▸ TASK REQUIREMENTS
Return all of the data exactly, with nothing left out but the pictures.
*** DATASET EXTRACT
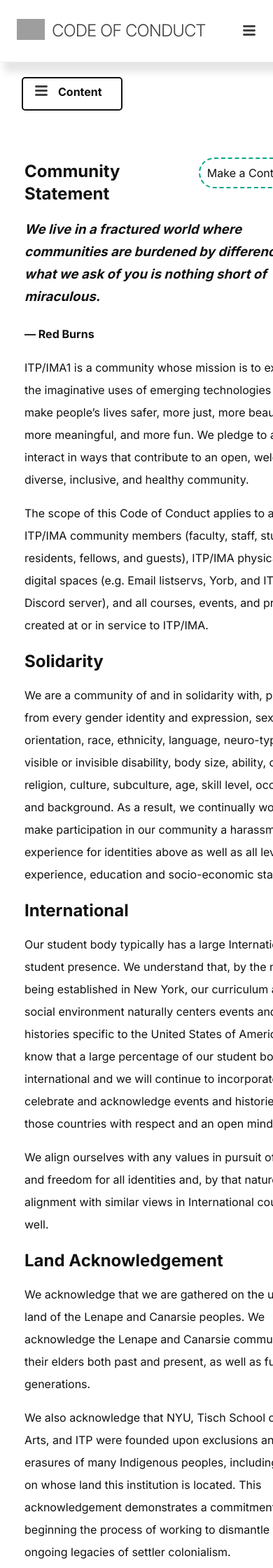
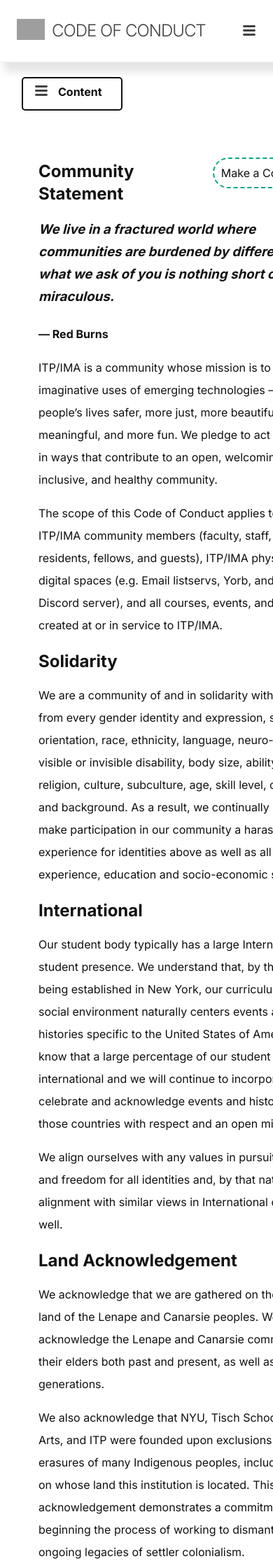
Before and after one commit to themiscadiz/code_of_conduct, a Jekyll site: the page built from code-of-conduct.md, in a window 390 px wide. Shown: the top 2240 px of the page at 70% size. Built offline with Jekyll 4.4.1, drawn with Linux system fonts in a browser that asks for light colours; grey boxes are pictures that could not be loaded.

Commit message:
Side Menu Css Update

```diff
--- a/_layouts/home.html
+++ b/_layouts/home.html
@@ -11,7 +11,7 @@ layout: wrapper
         <h1>{{ page.header-text-h1 }}</h1>
         <p><b>{{ page.header-text-p }}</b></p>
     </div>
-    <button class="home-button"><a href="/code-of-conduct/"><h3 class="home-button-text">Read the Code of Conduct</h3></a></button>
+    <button class="home-button"><a href="/code-of-conduct/"><h3 class="home-button-text" >Read the Code of Conduct</h3></a></button>
 </header>
 
 <!-- Introduction -->
--- a/code-of-conduct.md
+++ b/code-of-conduct.md
@@ -9,7 +9,7 @@ permalink: /code-of-conduct/
 ### *We live in a fractured world where communities are burdened by differences - so what we ask of you is nothing short of miraculous.*
 #### — Red Burns
 
-ITP/IMA1 is a community whose mission is to explore the imaginative uses of emerging technologies — to make people's lives safer, more just, more beautiful, more meaningful, and more fun. We pledge to act and interact in ways that contribute to an open, welcoming, diverse, inclusive, and healthy community.
+ITP/IMA is a community whose mission is to explore the imaginative uses of emerging technologies — to make people's lives safer, more just, more beautiful, more meaningful, and more fun. We pledge to act and interact in ways that contribute to an open, welcoming, diverse, inclusive, and healthy community.
 
 The scope of this Code of Conduct applies to all ITP/IMA community members (faculty, staff, students, residents, fellows, and guests), ITP/IMA physical and digital spaces (e.g. Email listservs, Yorb, and ITP/IMA Discord server), and all courses, events, and projects created at or in service to ITP/IMA.
 
--- a/main_1.css
+++ b/main_1.css
@@ -103,34 +103,47 @@ mark{ background-color:#52daa6; padding:3px;}
     flex-direction: column;
     /* border: 2px dashed #0BA687;  */
      border: 2px solid #111111;
+     border-radius: 5px;
      box-shadow: -10px 10px  #0BA687;
-    margin: 20px 20px 20px 0px;
+    margin: 20px 0px 20px 0px;
+    /* padding-right: 20rem; */
 
-    /* padding: 10px 10px; */
     background-color: #FFFFFF;
-    height: 100vh;
+    /* background-color: darkcyan; */
+    /* height: 150vh; */
+    height: 1100px;
 
 }
 
     .coc_nav_section a{
-        display: inline-block;
+        /* display: flex; */
+        /* display: inline-block; */
+        /* flex-direction: column;
         padding-left: 20px;
         margin: 15px;
+        */
+
         width: 100%;
-        /* height: auto;  */
+        display: inline-block;
+  /* vertical-align: top; */
+ margin: 1.5rem 0rem 1.5rem 20px;
+
     }
 
-    @media screen and (max-width: 900px) {
+    @media screen and (max-width: 950px) {
+
         .coc_nav_section a{
-
-               width: 90%;
+            margin: 1.5rem 0rem;
+               width: 80%;
            }
     }
+
+
 
     .container{
         /* background-color: tomato; */
         margin: 20px;
-        /* margin-left: 100px; */
+        margin-left: 40px;
     }
 
 
@@ -140,7 +153,7 @@ mark{ background-color:#52daa6; padding:3px;}
 /* .coc-page-header a{float:right; background-color: tomato;
 } */
 .coc-page-header{ margin-top: 4rem;}
-@media screen and (max-width: 900px) { .coc-page-header{margin-top: 1rem;}}
+@media screen and (max-width: 950px) { .coc-page-header{margin-top: 1rem;}}
 
 /* ********************************** */
 /* coc side menu */
@@ -153,11 +166,13 @@ mark{ background-color:#52daa6; padding:3px;}
 
 .side-site-nav .side-page-link { color: #666666; line-height: 0;}
 
-.side-site-nav .side-page-link:not(:last-child) { margin-right: 20px; }
+.side-site-nav .side-page-link:not(:last-child) {
+    /* margin-right: 20px; */
+}
 
 .side-site-nav a:hover{color: #111111; text-decoration: none;}
 
-@media screen and (max-width: 900px) {
+@media screen and (max-width: 950px) {
 .coc_page_section {
     flex-direction: column;
 }
@@ -168,10 +183,12 @@ mark{ background-color:#52daa6; padding:3px;}
     height: auto;
 
 
+
 }
-.coc_nav_section{ padding: 20px 10px; }
+.coc_nav_section{ padding: 20px 10px;}
 
 .side-site-nav {
+    margin-right: 20px;
     position: relative; top: 0px; left: 15px; background-color: #FFFFFF; border: 1px solid #FFFFFF; border-radius: 5px; text-align: left;
 }
 
@@ -186,13 +203,14 @@ mark{ background-color:#52daa6; padding:3px;}
 .side-site-nav .side-menu-icon {display: block;  width: 36px; height: 26px; line-height: 0; padding-top: 10px; text-align: center; }
 .side-site-nav .side-menu-icon > svg { fill: #424242; }
 .side-site-nav input ~ .trigger { clear: both; display: none;  }
+
 .side-site-nav input:checked ~ .trigger { display: block; padding-bottom: 5px;
     /* border: 2px dashed #0BA687;  */
     border: 2px solid #111111;
 
 }
-.side-site-nav .side-page-link { display: block; padding: 20px 10px; margin-right: 20px;  }
-.side-site-nav .side-page-link:not(:last-child) { margin-right: 0; }
+.side-site-nav .side-page-link { display: block; padding: 20px 10px; margin-right: 20px;}
+.side-site-nav .side-page-link:not(:last-child) { margin-right: 0;}
 
 .side-menu-icon {position: relative;
     border: 2px solid #111111;
@@ -256,14 +274,16 @@ padding: 2rem 4rem; border-radius: 5px; border: 2px solid #111111;
 
 /* home button */
 .cover-section{position: relative; display: flex; flex-direction: column; align-items: center;
- text-align: center; padding: 4rem 0rem;}
-.home-button{
-margin: 2rem 0rem; padding: 1rem 2rem; border-radius: 5px; border: 2px solid #111111;
+ text-align: center; padding: 4rem 0rem; }
+
+.home-button{margin: 2rem 0rem; border-radius: 5px; border: 2px solid #111111;
 box-shadow: -5px 5px 10px  rgb(231, 231, 231);
 }
 .home-button a{text-decoration: none;}
+
 .home-button:hover{ box-shadow: -10px 10px  #0BA687; transition: .20s;}
-.home-button-text{margin: 10px 0px; text-align: center;}
+
+.home-button-text{text-align: center; padding: 1.5rem 4rem;}
 
 
 
```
******
▸ ANSWER AREA
Before and after one commit to themiscadiz/code_of_conduct, a Jekyll site: the page built from code-of-conduct.md, in a window 390 px wide. Shown: the top 2240 px of the page at 70% size. Built offline with Jekyll 4.4.1, drawn with Linux system fonts in a browser that asks for light colours; grey boxes are pictures that could not be loaded.

Commit message:
Side Menu Css Update

```diff
--- a/_layouts/home.html
+++ b/_layouts/home.html
@@ -11,7 +11,7 @@ layout: wrapper
         <h1>{{ page.header-text-h1 }}</h1>
         <p><b>{{ page.header-text-p }}</b></p>
     </div>
-    <button class="home-button"><a href="/code-of-conduct/"><h3 class="home-button-text">Read the Code of Conduct</h3></a></button>
+    <button class="home-button"><a href="/code-of-conduct/"><h3 class="home-button-text" >Read the Code of Conduct</h3></a></button>
 </header>
 
 <!-- Introduction -->
--- a/code-of-conduct.md
+++ b/code-of-conduct.md
@@ -9,7 +9,7 @@ permalink: /code-of-conduct/
 ### *We live in a fractured world where communities are burdened by differences - so what we ask of you is nothing short of miraculous.*
 #### — Red Burns
 
-ITP/IMA1 is a community whose mission is to explore the imaginative uses of emerging technologies — to make people's lives safer, more just, more beautiful, more meaningful, and more fun. We pledge to act and interact in ways that contribute to an open, welcoming, diverse, inclusive, and healthy community.
+ITP/IMA is a community whose mission is to explore the imaginative uses of emerging technologies — to make people's lives safer, more just, more beautiful, more meaningful, and more fun. We pledge to act and interact in ways that contribute to an open, welcoming, diverse, inclusive, and healthy community.
 
 The scope of this Code of Conduct applies to all ITP/IMA community members (faculty, staff, students, residents, fellows, and guests), ITP/IMA physical and digital spaces (e.g. Email listservs, Yorb, and ITP/IMA Discord server), and all courses, events, and projects created at or in service to ITP/IMA.
 
--- a/main_1.css
+++ b/main_1.css
@@ -103,34 +103,47 @@ mark{ background-color:#52daa6; padding:3px;}
     flex-direction: column;
     /* border: 2px dashed #0BA687;  */
      border: 2px solid #111111;
+     border-radius: 5px;
      box-shadow: -10px 10px  #0BA687;
-    margin: 20px 20px 20px 0px;
+    margin: 20px 0px 20px 0px;
+    /* padding-right: 20rem; */
 
-    /* padding: 10px 10px; */
     background-color: #FFFFFF;
-    height: 100vh;
+    /* background-color: darkcyan; */
+    /* height: 150vh; */
+    height: 1100px;
 
 }
 
     .coc_nav_section a{
-        display: inline-block;
+        /* display: flex; */
+        /* display: inline-block; */
+        /* flex-direction: column;
         padding-left: 20px;
         margin: 15px;
+        */
+
         width: 100%;
-        /* height: auto;  */
+        display: inline-block;
+  /* vertical-align: top; */
+ margin: 1.5rem 0rem 1.5rem 20px;
+
     }
 
-    @media screen and (max-width: 900px) {
+    @media screen and (max-width: 950px) {
+
         .coc_nav_section a{
-
-               width: 90%;
+            margin: 1.5rem 0rem;
+               width: 80%;
            }
     }
+
+
 
     .container{
         /* background-color: tomato; */
         margin: 20px;
-        /* margin-left: 100px; */
+        margin-left: 40px;
     }
 
 
@@ -140,7 +153,7 @@ mark{ background-color:#52daa6; padding:3px;}
 /* .coc-page-header a{float:right; background-color: tomato;
 } */
 .coc-page-header{ margin-top: 4rem;}
-@media screen and (max-width: 900px) { .coc-page-header{margin-top: 1rem;}}
+@media screen and (max-width: 950px) { .coc-page-header{margin-top: 1rem;}}
 
 /* ********************************** */
 /* coc side menu */
@@ -153,11 +166,13 @@ mark{ background-color:#52daa6; padding:3px;}
 
 .side-site-nav .side-page-link { color: #666666; line-height: 0;}
 
-.side-site-nav .side-page-link:not(:last-child) { margin-right: 20px; }
+.side-site-nav .side-page-link:not(:last-child) {
+    /* margin-right: 20px; */
+}
 
 .side-site-nav a:hover{color: #111111; text-decoration: none;}
 
-@media screen and (max-width: 900px) {
+@media screen and (max-width: 950px) {
 .coc_page_section {
     flex-direction: column;
 }
@@ -168,10 +183,12 @@ mark{ background-color:#52daa6; padding:3px;}
     height: auto;
 
 
+
 }
-.coc_nav_section{ padding: 20px 10px; }
+.coc_nav_section{ padding: 20px 10px;}
 
 .side-site-nav {
+    margin-right: 20px;
     position: relative; top: 0px; left: 15px; background-color: #FFFFFF; border: 1px solid #FFFFFF; border-radius: 5px; text-align: left;
 }
 
@@ -186,13 +203,14 @@ mark{ background-color:#52daa6; padding:3px;}
 .side-site-nav .side-menu-icon {display: block;  width: 36px; height: 26px; line-height: 0; padding-top: 10px; text-align: center; }
 .side-site-nav .side-menu-icon > svg { fill: #424242; }
 .side-site-nav input ~ .trigger { clear: both; display: none;  }
+
 .side-site-nav input:checked ~ .trigger { display: block; padding-bottom: 5px;
     /* border: 2px dashed #0BA687;  */
     border: 2px solid #111111;
 
 }
-.side-site-nav .side-page-link { display: block; padding: 20px 10px; margin-right: 20px;  }
-.side-site-nav .side-page-link:not(:last-child) { margin-right: 0; }
+.side-site-nav .side-page-link { display: block; padding: 20px 10px; margin-right: 20px;}
+.side-site-nav .side-page-link:not(:last-child) { margin-right: 0;}
 
 .side-menu-icon {position: relative;
     border: 2px solid #111111;
@@ -256,14 +274,16 @@ padding: 2rem 4rem; border-radius: 5px; border: 2px solid #111111;
 
 /* home button */
 .cover-section{position: relative; display: flex; flex-direction: column; align-items: center;
- text-align: center; padding: 4rem 0rem;}
-.home-button{
-margin: 2rem 0rem; padding: 1rem 2rem; border-radius: 5px; border: 2px solid #111111;
+ text-align: center; padding: 4rem 0rem; }
+
+.home-button{margin: 2rem 0rem; border-radius: 5px; border: 2px solid #111111;
 box-shadow: -5px 5px 10px  rgb(231, 231, 231);
 }
 .home-button a{text-decoration: none;}
+
 .home-button:hover{ box-shadow: -10px 10px  #0BA687; transition: .20s;}
-.home-button-text{margin: 10px 0px; text-align: center;}
+
+.home-button-text{text-align: center; padding: 1.5rem 4rem;}
 
 
 
```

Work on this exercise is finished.